Thank You for My Bigger Life
I was inspired by a deeply touching story I read in a blog this week (see below). The outcome was not just life, but a bigger life. Is it possible to come through the COVID-19 crisis with a bigger life?
While many people are struggling right now, I believe even more people are expanding. Expanding how they see themselves and their lives in the world. Expanding their compassion for the suffering. Expanding their courage. Expanding their knowledge. Expanding their vision of what is possible for the future.
In the absence of so much distraction, as the water settles, we can see more clearly what really matters. We can feel what is right for us and our lives.
We can ask ourselves, “Was the life I was living before COVID-19 satisfying?”
I’ve spent two weeks at a health center doing a water-only fast. As I prepare to head home, I can almost smell the flowers and plants in my garden under the beautiful Spring sun. I can see my family sitting in a circle sharing dinner on the porch with that glorious golden light of evening glowing on us. We go around the table and share the sweet moments of the day and acknowledge the interactions we’ve had with each other that day.
Just as the first piece of fruit I had after a fast tasted sweeter than ever, so will being back in the womb of our shelter-in-place with my family.
As the world begins to open up, carefully, cautiously, my hope is that the experiences we had come to take for granted will also smell, taste and feel sweeter than ever. Let’s take the time to savor it.
May we walk into the new world with bigger lives — more love, compassion, courage, determination, vision and gratitude,
P.S. Here is the inspiring story I mentioned by Hedy Schleifer, Master Relationship Builder.
“My husband isn’t ill. Humanity is ill.”
The year is 1942. The place is Nice in the South of France. These words were spoken by my mother. She and my father were in hiding in a cellar with 5 other Jewish people. They found out that the Nazis were coming into Nice. My mother engineered a plan. She would get out of hiding and go see a doctor. She told the doctor the following: “I have come to ask for your help. Could you sign a certificate that my husband is gravely ill and needs to be transported to a hospital in Cannes. Give us an ambulance, a driver, nurse’s uniforms so that we can escape.”
The doctor was a good man. He listened compassionately. And then he said: “I cannot give you the certificate you are asking for. I signed the Hyppocratic Oath and cannot lie about a patient. Your husband isn’t ill.”
And that is when my mother told him: “You are right, My husband isn’t ill. Humanity is ill. Seven people, me included, will die of the illness of humanity.”
The doctor now had an existential choice. He could remain in the small box of faithfulness to his oath. Or he could step into a vast expanse, where you love life so much that you are willing to sacrifice your own to save the life of another. And so he did.
In 1945 my mother wrote him a Christmas letter and sent him a picture: “We are alive. We have a little baby girl named Hedy. Thank you for our life!” And he wrote back: “Thank you for my bigger life!” After the ambulance adventure, he saved the lives of many Jewish people in the most creative ways.

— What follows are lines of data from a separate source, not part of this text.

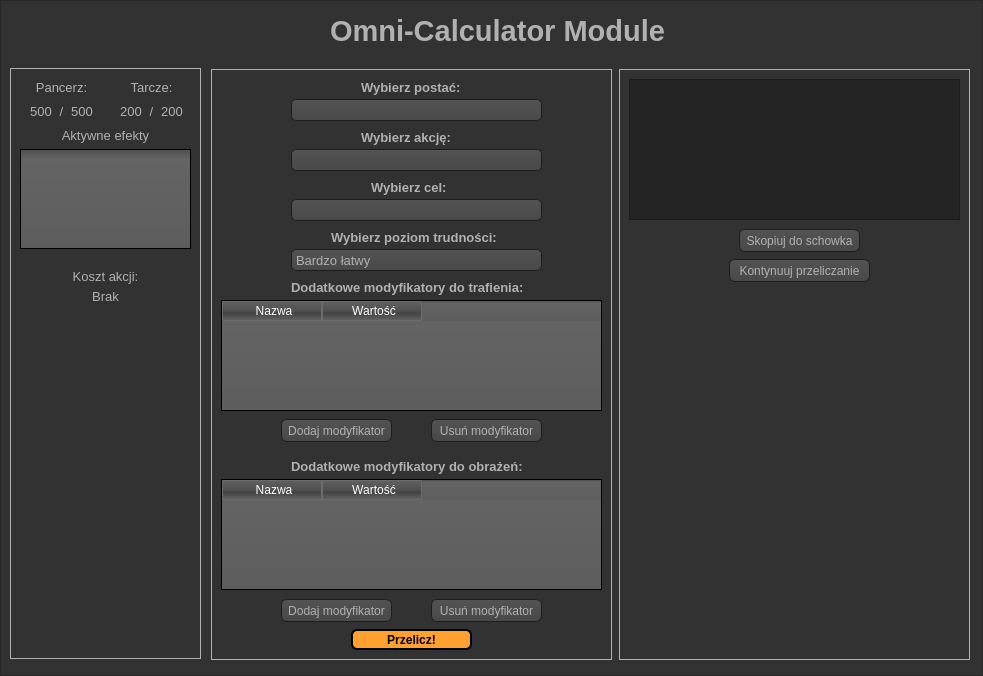
Before: the Qt Designer form calculator.ui in KJarzyna/OmniMGIII, drawn with Qt 5.
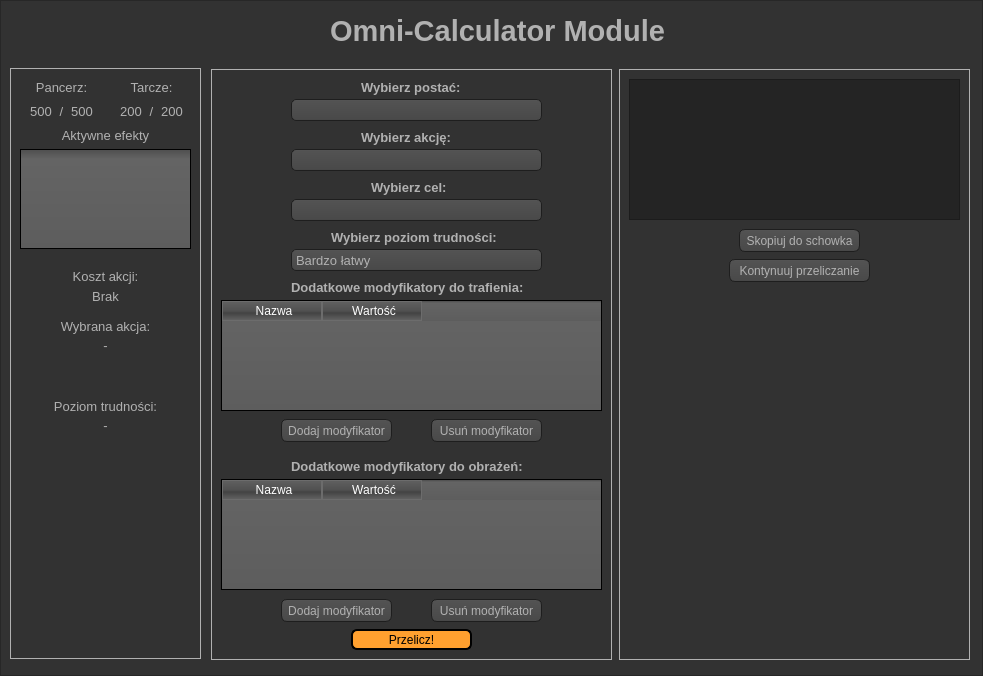
After: the same form once the commit is applied. Icons and pictures are not drawn.

The edit to the form file:
```diff
--- a/calculator.ui
+++ b/calculator.ui
@@ -861,8 +861,6 @@
     <property name="font">
      <font>
       <pointsize>-1</pointsize>
-      <weight>75</weight>
-      <bold>true</bold>
      </font>
     </property>
     <property name="styleSheet">
@@ -1193,6 +1191,96 @@
      <set>Qt::AlignCenter</set>
     </property>
    </widget>
+   <widget class="QLabel" name="label_action_name">
+    <property name="geometry">
+     <rect>
+      <x>50</x>
+      <y>250</y>
+      <width>91</width>
+      <height>16</height>
+     </rect>
+    </property>
+    <property name="font">
+     <font>
+      <pointsize>10</pointsize>
+     </font>
+    </property>
+    <property name="text">
+     <string>Wybrana akcja:</string>
+    </property>
+    <property name="alignment">
+     <set>Qt::AlignCenter</set>
+    </property>
+   </widget>
+   <widget class="QLabel" name="label_action_name_2">
+    <property name="geometry">
+     <rect>
+      <x>10</x>
+      <y>270</y>
+      <width>171</width>
+      <height>51</height>
+     </rect>
+    </property>
+    <property name="font">
+     <font>
+      <pointsize>10</pointsize>
+     </font>
+    </property>
+    <property name="text">
+     <string>-</string>
+    </property>
+    <property name="alignment">
+     <set>Qt::AlignHCenter|Qt::AlignTop</set>
+    </property>
+    <property name="wordWrap">
+     <bool>true</bool>
+    </property>
+   </widget>
+   <widget class="QLabel" name="label_difficulty">
+    <property name="geometry">
+     <rect>
+      <x>40</x>
+      <y>330</y>
+      <width>111</width>
+      <height>16</height>
+     </rect>
+    </property>
+    <property name="font">
+     <font>
+      <pointsize>10</pointsize>
+     </font>
+    </property>
+    <property name="text">
+     <string>Poziom trudności:</string>
+    </property>
+    <property name="alignment">
+     <set>Qt::AlignCenter</set>
+    </property>
+   </widget>
+   <widget class="QLabel" name="label_difficulty_2">
+    <property name="geometry">
+     <rect>
+      <x>10</x>
+      <y>350</y>
+      <width>171</width>
+      <height>51</height>
+     </rect>
+    </property>
+    <property name="font">
+     <font>
+      <pointsize>10</pointsize>
+     </font>
+    </property>
+    <property name="text">
+     <string>-</string>
+    </property>
+    <property name="alignment">
+     <set>Qt::AlignHCenter|Qt::AlignTop</set>
+    </property>
+    <property name="wordWrap">
+     <bool>true</bool>
+    </property>
+   </widget>
   </widget>
  </widget>
  <resources/>
```
Left out of the diff: 5 changed lines with no effect on the pictures.
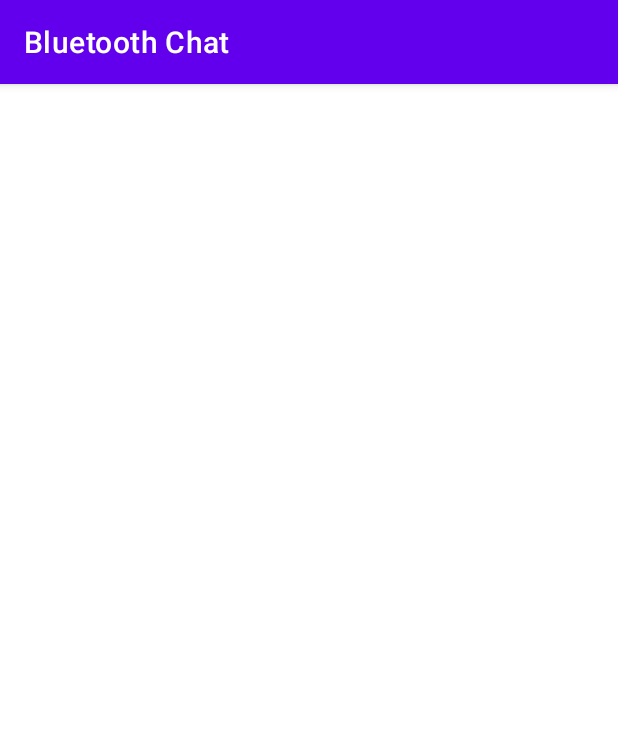
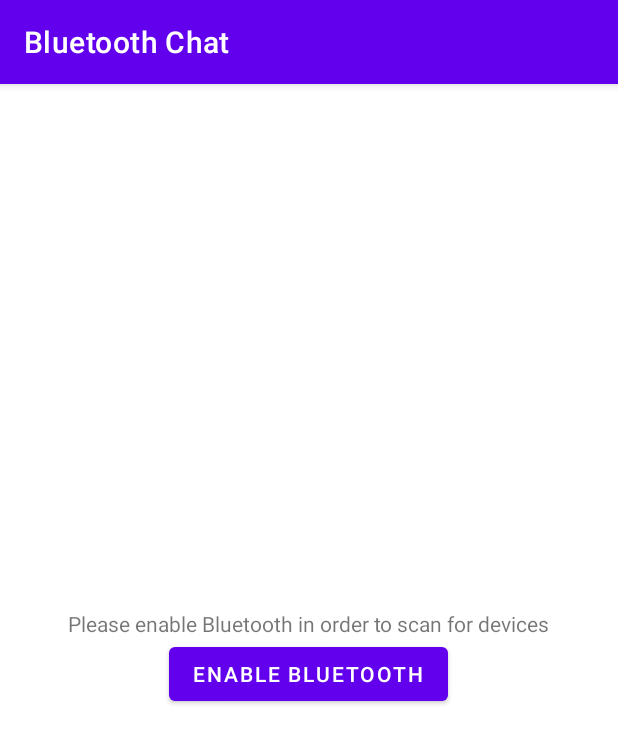
Before and after one commit to raheemadamboev/bluetooth-chat-app, an Android app: the screen it shows after launch (MainActivity), on a phone screen of 412 x 824 dp. Shown: the top 743 px of the screen. Run offline under Robolectric (Android 15) with nearby library versions, the phone set to English and light mode, and no system bars.

Commit message:
set up navigation
Took 8 minutes

```diff
--- a/app/src/main/AndroidManifest.xml
+++ b/app/src/main/AndroidManifest.xml
@@ -4,7 +4,7 @@
     package="xyz.teamgravity.bluetoothchat">
 
     <uses-feature
-        android:name="android.hardware.bluetooth"
+        android:name="android.hardware.bluetooth_le"
         android:required="true" />
 
     <uses-permission android:name="android.permission.BLUETOOTH" />
--- a/app/src/main/res/layout/fragment_bluetooth_chat.xml
+++ b/app/src/main/res/layout/fragment_bluetooth_chat.xml
@@ -1,8 +1,10 @@
 <?xml version="1.0" encoding="utf-8"?>
 <androidx.coordinatorlayout.widget.CoordinatorLayout xmlns:android="http://schemas.android.com/apk/res/android"
     xmlns:app="http://schemas.android.com/apk/res-auto"
+    xmlns:tools="http://schemas.android.com/tools"
     android:layout_width="match_parent"
-    android:layout_height="match_parent">
+    android:layout_height="match_parent"
+    tools:context=".fragment.BluetoothChatFragment">
 
     <LinearLayout
         android:id="@+id/not_connected_container"
--- a/app/src/main/res/layout/fragment_device_scan.xml
+++ b/app/src/main/res/layout/fragment_device_scan.xml
@@ -3,7 +3,8 @@
     xmlns:app="http://schemas.android.com/apk/res-auto"
     xmlns:tools="http://schemas.android.com/tools"
     android:layout_width="match_parent"
-    android:layout_height="match_parent">
+    android:layout_height="match_parent"
+    tools:context=".fragment.DeviceScanFragment">
 
     <LinearLayout
         android:id="@+id/scanning_layout"
--- a/app/src/main/res/layout/fragment_enable_bluetooth.xml
+++ b/app/src/main/res/layout/fragment_enable_bluetooth.xml
@@ -1,22 +1,23 @@
 <?xml version="1.0" encoding="utf-8"?>
-<LinearLayout
-    xmlns:android="http://schemas.android.com/apk/res/android"
+<LinearLayout xmlns:android="http://schemas.android.com/apk/res/android"
+    xmlns:tools="http://schemas.android.com/tools"
     android:id="@+id/error"
     android:layout_width="wrap_content"
     android:layout_height="wrap_content"
     android:layout_gravity="center"
-    android:orientation="vertical">
+    android:orientation="vertical"
+    tools:context=".fragment.EnableBluetoothFragment">
 
     <TextView
         android:layout_width="wrap_content"
         android:layout_height="wrap_content"
         android:layout_gravity="center"
-        android:text="@string/bt_not_enabled"/>
+        android:text="@string/bt_not_enabled" />
 
     <Button
         android:id="@+id/error_action"
         android:layout_width="wrap_content"
         android:layout_height="wrap_content"
         android:layout_gravity="center"
-        android:text="@string/enable_bluetooth_prompt"/>
+        android:text="@string/enable_bluetooth_prompt" />
 </LinearLayout>
--- a/app/src/main/res/navigation/main_navigation.xml
+++ b/app/src/main/res/navigation/main_navigation.xml
@@ -1,6 +1,40 @@
 <?xml version="1.0" encoding="utf-8"?>
 <navigation xmlns:android="http://schemas.android.com/apk/res/android"
     xmlns:app="http://schemas.android.com/apk/res-auto"
-    android:id="@+id/main_navigation">
+    xmlns:tools="http://schemas.android.com/tools"
+    android:id="@+id/nav_graph"
+    app:startDestination="@id/enableBluetoothFragment">
 
+    <fragment
+        android:id="@+id/bluetoothChatFragment"
+        android:name="xyz.teamgravity.bluetoothchat.fragment.BluetoothChatFragment"
+        android:label="BluetoothChatFragment"
+        tools:layout="@layout/fragment_bluetooth_chat">
+        <action
+            android:id="@+id/action_find_new_device"
+            app:destination="@id/deviceListFragment" />
+    </fragment>
+    <fragment
+        android:id="@+id/deviceListFragment"
+        android:name="xyz.teamgravity.bluetoothchat.fragment.DeviceScanFragment"
+        android:label="DeviceListFragment"
+        tools:layout="@layout/fragment_device_scan" />
+    <fragment
+        android:id="@+id/locationRequiredFragment"
+        android:name="xyz.teamgravity.bluetoothchat.fragment.LocationRequiredFragment"
+        android:label="LocationRequiredFragment"
+        tools:layout="@layout/fragment_location_required">
+        <action
+            android:id="@+id/action_start_chat"
+            app:destination="@id/bluetoothChatFragment" />
+    </fragment>
+    <fragment
+        android:id="@+id/enableBluetoothFragment"
+        android:name="xyz.teamgravity.bluetoothchat.fragment.EnableBluetoothFragment"
+        android:label="EnableBluetoothFragment"
+        tools:layout="@layout/fragment_enable_bluetooth">
+        <action
+            android:id="@+id/action_check_location_permissions"
+            app:destination="@id/locationRequiredFragment" />
+    </fragment>
 </navigation>
```
Also changed, not shown: app/src/main/res/layout/fragment_location_required.xml (+4 -3 lines).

Miri and Hedy 1945
P.P.S. Happy Mothers’ Day!!! This was the very first blog I wrote two years ago in tribute to my mom.
P.P.P.S. If you’ve been following my fasting journey, here is a video that sums up my last few days of fasting and then the process of eating again.
Barbara’s Fasting Journey Days 8–13